Education Is a Human Right

The world celebrates the 4th International Day of Education today, reminding us that education is essential both for lifting people out of poverty and for unlocking each person’s full potential.

According to Article 26 of the United Nations Universal Declaration of Human Rights (UDHR), “Everyone has the right to education,” no matter their background, creed, color or gender.

Students from Nepal learn about their basic human rights, including the Right to Education.

Although the United Nations adopted the Universal Declaration of Human Rights in 1948, today more than 258 million children and youth are not in school. Fewer than 40 percent of girls from sub-Saharan Africa complete lower secondary school (grades 6 through 9). Some 617 million children and adolescents cannot read or count.

Lacking these skills, they are also denied many other rights such as decent work conditions and wages, the opportunity to support their families and the knowledge they need to demand equal justice under the law.

Youth for Human Rights International believes that human rights education is the key to making the right to education and all 30 human rights a reality—because those who understand the rights enshrined in the UDHR will demand their own rights and will defend and protect the rights of others. Youth for Human Rights volunteers work with government bodies and civil society to make human rights education mandatory.

One example of their advocacy is Costa Rica, where an estimated 8 percent of children have no access to education and 65 percent of girls do not finish high school.

These statistics plummet when describing the country’s indigenous people. In these communities, 30 percent are illiterate. And on average, indigenous children receive only 3.6 years of schooling.

Working with Costa Rica Legislative Assembly Deputy Jorge Luis Fonseca Fonseca, Youth for Human Rights helped accomplish an important milestone for Costa Rican children. Mr. Fonseca spearheaded a bill mandating human rights education in schools throughout the country, which was passed into law in August 2021.

“We believe that we have made a great contribution to the Costa Rican education system,” said Fonseca. “Youth for Human Rights International took the initiative. Now young students will know which rights are theirs simply because they are human beings.”

In December 2011, the UN General Assembly adopted the resolution, United Nations Declaration on Human Rights Education and Training, which reaffirms that “every individual and every organ of society shall strive by teaching and education to promote respect for human rights and fundamental freedoms.” And it calls on member states to “implement human rights education and training, such as through its integration into school and training curricula.”

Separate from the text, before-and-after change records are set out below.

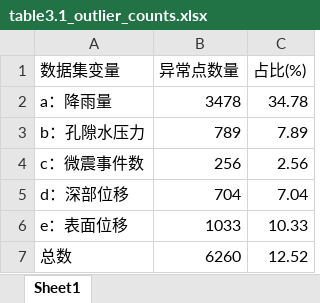
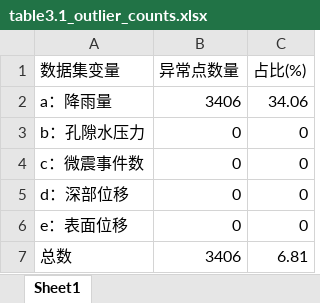
Before and after one commit to snowsong42/51MathModel2, an Excel workbook: Q3/3.2/table3.1_outlier_counts.xlsx, sheet Sheet1, drawn as a sheet; values as stored, in another font and other column widths than the file's, no borders; the diff names each change by its address in the sheet, - before the commit and + after, or states it on an @@ line.

```diff
--- a/Q3/3.2/table3.1_outlier_counts.xlsx (sheet Sheet1)
+++ b/Q3/3.2/table3.1_outlier_counts.xlsx (sheet Sheet1)
-B2 (异常点数量): 3478
+B2 (异常点数量): 3406
-C2 (占比(%)): 34.78
+C2 (占比(%)): 34.06
-B3 (异常点数量): 789
+B3 (异常点数量): 0
-C3 (占比(%)): 7.89
+C3 (占比(%)): 0
-B4 (异常点数量): 256
+B4 (异常点数量): 0
-C4 (占比(%)): 2.56
+C4 (占比(%)): 0
-B5 (异常点数量): 704
+B5 (异常点数量): 0
-C5 (占比(%)): 7.04
+C5 (占比(%)): 0
-B6 (异常点数量): 1033
+B6 (异常点数量): 0
-C6 (占比(%)): 10.33
+C6 (占比(%)): 0
-B7 (异常点数量): 6260
+B7 (异常点数量): 3406
-C7 (占比(%)): 12.52
+C7 (占比(%)): 6.81
```
Also changed, not shown: Q3/3.2/common_outliers_table3.2.xlsx, 2 other files.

Youth for Human Rights International acknowledges all governments, lawmakers, NGOs, educators, human rights activists and volunteers who are working to make human rights education a reality, with special thanks to its main sponsor, Church of Scientology International, for enabling them to provide their secular human rights educational materials free of charge.

For more information, visit the Youth for Human Rights website at